BEGIN DATA TO EXAMINE

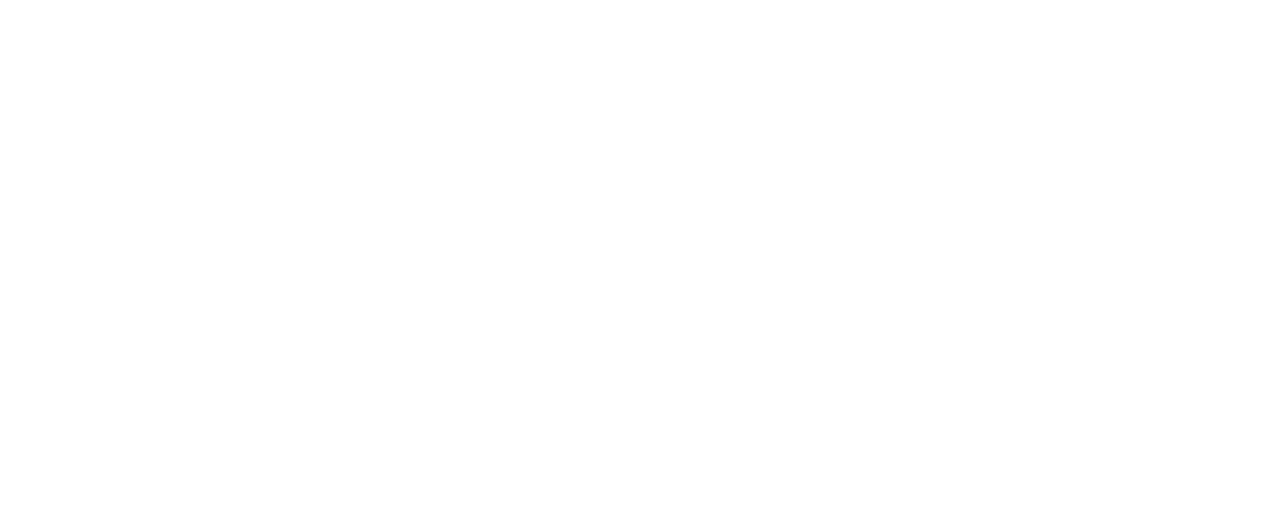
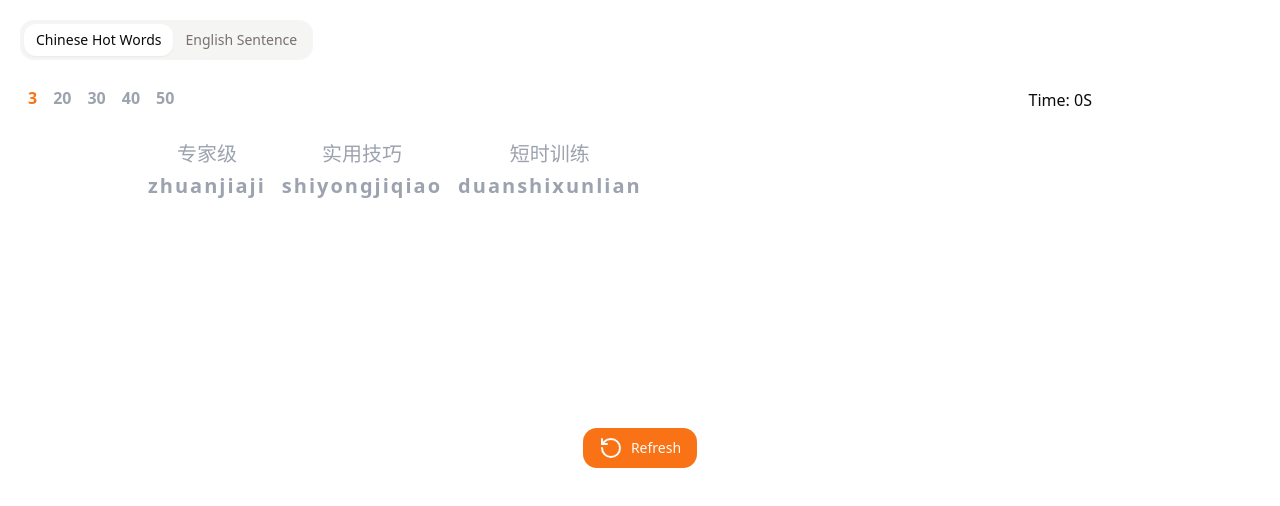
Before and after one commit to sinecat/typing-site, a Next.js app: page / in a window 1280 px wide. Before the commit this address had no page. Shown: the top 506 px of the page. Built offline with nearby package versions, Linux system fonts and the light colour scheme.

Commit message:
feat: 输入错误次数统计

```diff
--- a/src/app/globals.css
+++ b/src/app/globals.css
@@ -3,28 +3,29 @@
 @tailwind utilities;
 
 
+
 @layer base {
   :root {
     --background: 0 0% 100%;
-    --foreground: 240 10% 3.9%;
+    --foreground: 20 14.3% 4.1%;
     --card: 0 0% 100%;
-    --card-foreground: 240 10% 3.9%;
+    --card-foreground: 20 14.3% 4.1%;
     --popover: 0 0% 100%;
-    --popover-foreground: 240 10% 3.9%;
-    --primary: 240 5.9% 10%;
-    --primary-foreground: 0 0% 98%;
-    --secondary: 240 4.8% 95.9%;
-    --secondary-foreground: 240 5.9% 10%;
-    --muted: 240 4.8% 95.9%;
-    --muted-foreground: 240 3.8% 46.1%;
-    --accent: 240 4.8% 95.9%;
-    --accent-foreground: 240 5.9% 10%;
+    --popover-foreground: 20 14.3% 4.1%;
+    --primary: 24.6 95% 53.1%;
+    --primary-foreground: 60 9.1% 97.8%;
+    --secondary: 60 4.8% 95.9%;
+    --secondary-foreground: 24 9.8% 10%;
+    --muted: 60 4.8% 95.9%;
+    --muted-foreground: 25 5.3% 44.7%;
+    --accent: 60 4.8% 95.9%;
+    --accent-foreground: 24 9.8% 10%;
     --destructive: 0 84.2% 60.2%;
-    --destructive-foreground: 0 0% 98%;
-    --border: 240 5.9% 90%;
-    --input: 240 5.9% 90%;
-    --ring: 240 5.9% 10%;
-    --radius: 0.5rem;
+    --destructive-foreground: 60 9.1% 97.8%;
+    --border: 20 5.9% 90%;
+    --input: 20 5.9% 90%;
+    --ring: 24.6 95% 53.1%;
+    --radius: 1rem;
     --chart-1: 12 76% 61%;
     --chart-2: 173 58% 39%;
     --chart-3: 197 37% 24%;
@@ -33,25 +34,25 @@
   }
 
   .dark {
-    --background: 240 10% 3.9%;
-    --foreground: 0 0% 98%;
-    --card: 240 10% 3.9%;
-    --card-foreground: 0 0% 98%;
-    --popover: 240 10% 3.9%;
-    --popover-foreground: 0 0% 98%;
-    --primary: 0 0% 98%;
-    --primary-foreground: 240 5.9% 10%;
-    --secondary: 240 3.7% 15.9%;
-    --secondary-foreground: 0 0% 98%;
-    --muted: 240 3.7% 15.9%;
-    --muted-foreground: 240 5% 64.9%;
-    --accent: 240 3.7% 15.9%;
-    --accent-foreground: 0 0% 98%;
-    --destructive: 0 62.8% 30.6%;
-    --destructive-foreground: 0 0% 98%;
-    --border: 240 3.7% 15.9%;
-    --input: 240 3.7% 15.9%;
-    --ring: 240 4.9% 83.9%;
+    --background: 20 14.3% 4.1%;
+    --foreground: 60 9.1% 97.8%;
+    --card: 20 14.3% 4.1%;
+    --card-foreground: 60 9.1% 97.8%;
+    --popover: 20 14.3% 4.1%;
+    --popover-foreground: 60 9.1% 97.8%;
+    --primary: 20.5 90.2% 48.2%;
+    --primary-foreground: 60 9.1% 97.8%;
+    --secondary: 12 6.5% 15.1%;
+    --secondary-foreground: 60 9.1% 97.8%;
+    --muted: 12 6.5% 15.1%;
+    --muted-foreground: 24 5.4% 63.9%;
+    --accent: 12 6.5% 15.1%;
+    --accent-foreground: 60 9.1% 97.8%;
+    --destructive: 0 72.2% 50.6%;
+    --destructive-foreground: 60 9.1% 97.8%;
+    --border: 12 6.5% 15.1%;
+    --input: 12 6.5% 15.1%;
+    --ring: 20.5 90.2% 48.2%;
     --chart-1: 220 70% 50%;
     --chart-2: 160 60% 45%;
     --chart-3: 30 80% 55%;
@@ -59,6 +60,7 @@
     --chart-5: 340 75% 55%;
   }
 }
+
 
 @layer base {
   * {
@@ -77,7 +79,8 @@
   @apply text-green-500;
 }
 .primary{
-  @apply text-black;
+  color:#FF6900;
+  background: #FF6900;
 }
 .no-input{
   @apply text-gray-400;
--- a/src/app/page.tsx
+++ b/src/app/page.tsx
@@ -1,60 +1,25 @@
 'use client'
-import Image from "next/image";
-import React, {useEffect} from "react";
-import {redirect, useRouter} from 'next/navigation'
 
-export default function Home() {
-    const router = useRouter()
+import React, {useEffect, useState} from 'react';
+import {Tabs, TabsContent, TabsList, TabsTrigger} from "@/components/ui/tabs";
+import HotWordsTextTypingBox from "@/components/HotWordsTextTypingBox";
 
-    useEffect(() => {
-        redirect('/typingBoard')
-    }, []);
+const Page = () => {
 
     return (
-        <main className="flex min-h-screen flex-col items-center justify-between p-24">
-            <div className="z-10 w-full max-w-5xl items-center justify-between font-mono text-sm lg:flex">
-                <p className="fixed left-0 top-0 flex w-full justify-center border-b border-gray-300 bg-gradient-to-b from-zinc-200 pb-6 pt-8 backdrop-blur-2xl dark:border-neutral-800 dark:bg-zinc-800/30 dark:from-inherit lg:static lg:w-auto  lg:rounded-xl lg:border lg:bg-gray-200 lg:p-4 lg:dark:bg-zinc-800/30">
-                    Get started by editing&nbsp;
-                    <code className="font-mono font-bold">src/app/page.tsx</code>
-                </p>
-                <div
-                    className="fixed bottom-0 left-0 flex h-48 w-full items-end justify-center bg-gradient-to-t from-white via-white dark:from-black dark:via-black lg:static lg:size-auto lg:bg-none">
-                    <a
-                        className="pointer-events-none flex place-items-center gap-2 p-8 lg:pointer-events-auto lg:p-0"
-                        href="https://vercel.com?utm_source=create-next-app&utm_medium=appdir-template&utm_campaign=create-next-app"
-                        target="_blank"
-                        rel="noopener noreferrer"
-                    >
-                        By{" "}
-                        <Image
-                            src="/vercel.svg"
-                            alt="Vercel Logo"
-                            className="dark:invert"
-                            width={100}
-                            height={24}
-                            priority
-                        />
-                    </a>
-                </div>
+            <div className='w-full flex p-5 items-center justify-center'>
+                <Tabs defaultValue="chinese" className="w-full items-start">
+                    <TabsList>
+                        <TabsTrigger value="chinese">Chinese Hot Words</TabsTrigger>
+                        <TabsTrigger value="english">English Sentence</TabsTrigger>
+                    </TabsList>
+                    <TabsContent value="chinese">
+                        <HotWordsTextTypingBox />
+                    </TabsContent>
+                    <TabsContent value="english">Developing</TabsContent>
+                </Tabs>
             </div>
+    );
+};
 
-            <div
-                className="relative z-[-1] flex place-items-center before:absolute before:h-[300px] before:w-full before:-translate-x-1/2 before:rounded-full before:bg-gradient-radial before:from-white before:to-transparent before:blur-2xl before:content-[''] after:absolute after:-z-20 after:h-[180px] after:w-full after:translate-x-1/3 after:bg-gradient-conic after:from-sky-200 after:via-blue-200 after:blur-2xl after:content-[''] before:dark:bg-gradient-to-br before:dark:from-transparent before:dark:to-blue-700 before:dark:opacity-10 after:dark:from-sky-900 after:dark:via-[#0141ff] after:dark:opacity-40 sm:before:w-[480px] sm:after:w-[240px] before:lg:h-[360px]">
-                <Image
-                    className="relative dark:drop-shadow-[0_0_0.3rem_#ffffff70] dark:invert"
-                    src="/next.svg"
-                    alt="Next.js Logo"
-                    width={180}
-                    height={37}
-                    priority
-                />
-            </div>
-
-            <div className="mb-32 grid text-center lg:mb-0 lg:w-full lg:max-w-5xl lg:grid-cols-4 lg:text-left">
-                <button onClick={() =>  router.push('/typingBoard')}>
-                    To TypingBoard
-                </button>
-            </div>
-        </main>
-    );
-}
+export default Page;
--- a/src/components/HotWordsTextTypingBox/index.tsx
+++ b/src/components/HotWordsTextTypingBox/index.tsx
@@ -7,7 +7,7 @@
 import TextBoard from "@/components/TextBoard";
 import {Button} from "@/components/ui/button";
 import {Alert, AlertDescription, AlertTitle} from "@/components/ui/alert";
-import {Terminal} from "lucide-react";
+import {RotateCcw, Terminal} from "lucide-react";
 import {Badge} from "@/components/ui/badge";
 import {useToast} from "@/components/ui/use-toast";
 import './styles.css'
@@ -24,6 +24,7 @@
     const [isFocus, setIsFocus] = useState(false)
     const [inputting, setInputting] = useState(false)
     const [wordNums, setWordNums] = useState(wordNumsConfig[0])
+    const [errorCount, setErrorCount] = useState(0)
     const inputRef = useRef<HTMLInputElement>(null)
 
     const {time, start, pause, reset, end} = useTimer();
@@ -31,6 +32,11 @@
         let value = event.target.value.replace('\n', '')
         if (value.length > targetValue?.strLength || value.length < successTextLength) return
         if (inputting) {
+            const inputLetter = value?.[value?.length-1]
+            const targetLetter = targetValue?.targetStr[value?.length-1]
+            if (inputLetter && targetLetter && inputLetter !== targetLetter) {
+                setErrorCount((prevState) => prevState + 1)
+            }
             setInputValue(value)
         }
     }
@@ -51,6 +57,7 @@
         setSuccessTextLength(0)
         setTargetValue(getRandomData(textData, _wordNums))
         setInputValue('')
+        setInputting(false)
         reset()
         setInputFocus()
     }
@@ -147,10 +154,14 @@
                     isFinished ? <div className='flex gap-20 pt-20 min-h-72 text-3xl justify-between'>
                         <Card className='flex h-36 flex-col gap-5 text-3xl items-center justify-center p-5'>
                             <span className='no-input'>Take Time</span>
-                            <span className='text-4xl'>{time}S</span>
+                            <span className='text-4xl text-primary'>{time}S</span>
+                        </Card>
+                        <Card className='flex h-36 flex-col gap-5 text-3xl items-center justify-center p-5'>
+                            <span className='no-input'>Error Count</span>
+                            <span className='text-4xl text-primary'>{errorCount}</span>
                         </Card>
                     </div> : <div className='flex flex-col items-center'>
-                    <TextBoard focus={isFocus} inputValue={inputValue} targetValue={targetValue?.data}
+                        <TextBoard focus={isFocus} inputValue={inputValue} targetValue={targetValue?.data}
                                    onClick={handleTextBoardClick}/>
                         <input type="text" value={inputValue} onChange={handleInputChange} className='text-input'
                                ref={inputRef}
@@ -159,13 +170,13 @@
                             <Alert className='absolute top-0 w-80 mt-10 animate-bounce text-lg translate-y-96'>
                                 <AlertDescription className='text-lg'>
                                     Press <Badge
-                                    className='bg-gray-100 text-black rounded text-lg font-light'>Enter</Badge> to
+                                    className='bg-gray-100 text-primary text-lg font-light'>Enter</Badge> to
                                     start typing
                                 </AlertDescription>
                             </Alert> : null}
                     </div>
                 }
-                <Button className='w-30 mt-5' onClick={handleFreshClick}>Refresh</Button>
+                <Button className='w-30 mt-5 flex gap-2' onClick={handleFreshClick}><RotateCcw/>Refresh</Button>
             </div>
         </div>
     );
--- a/src/components/TextBoard/index.tsx
+++ b/src/components/TextBoard/index.tsx
@@ -65,7 +65,7 @@
             <div className='w-[1024px] min-h-72'>
                 <div className='text-board flex flex-wrap gap-4' ref={textBoardRef} onClick={onClick}>
                     {focus ?
-                        <div className='caret animate-opacity'
+                        <div className='caret animate-opacity bg-primary'
                              style={{left: caretPosition.left, top: caretPosition.top}}></div> : null}
                     {
                         targetValue?.map((value: TextDataType, index: number) => {
@@ -77,7 +77,7 @@
                             const inputText = currentInputTextValueArr.join('');
                             const valueText = value.value;
                             if (valueText?.includes(inputText)) {
-                                currentTextColor = valueText?.length === inputText.length ? 'primary' : 'no-input';
+                                currentTextColor = valueText?.length === inputText.length ? 'text-primary' : 'no-input';
                             } else {
                                 currentTextColor = inputText ? 'danger' : 'no-input';
                             }
@@ -90,7 +90,7 @@
                                                 let currentColor = '';
                                                 if (currentInputTextValueArr[_index]) {
                                                     if (currentInputTextValueArr[_index] === targetTextValueArr[_index]) {
-                                                        currentColor = 'primary';
+                                                        currentColor = 'text-primary';
                                                     } else {
                                                         currentColor = 'danger';
                                                     }
--- a/src/components/TextBoard/styles.css
+++ b/src/components/TextBoard/styles.css
@@ -10,7 +10,6 @@
     display: block;
     width: 3px;
     height: 30px;
-    @apply bg-black;
     left: 0;
     top: 0;
     transform: translateY(-10%);
--- a/src/utils/getRandomData.ts
+++ b/src/utils/getRandomData.ts
@@ -8,6 +8,7 @@
 
     return {
         data: result,
+        targetStr: result.map(item => item.value).join(''),
         strLength: result.reduce((acc, cur) => acc + cur.value.length, 0)
     }
 }
```
Also changed, not shown: src/app/typingBoard/page.tsx (deleted, +0 -26 lines), src/app/typingBoard/styles.css (deleted).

END DATA TO EXAMINE

The lines you need are those with the word "const"; list them from the entries.

-    const router = useRouter()
+const Page = () => {
     const [isFocus, setIsFocus] = useState(false)
     const [inputting, setInputting] = useState(false)
     const [wordNums, setWordNums] = useState(wordNumsConfig[0])
+    const [errorCount, setErrorCount] = useState(0)
     const inputRef = useRef<HTMLInputElement>(null)
     const {time, start, pause, reset, end} = useTimer();
+            const inputLetter = value?.[value?.length-1]
+            const targetLetter = targetValue?.targetStr[value?.length-1]
                             const inputText = currentInputTextValueArr.join('');
                             const valueText = value.value;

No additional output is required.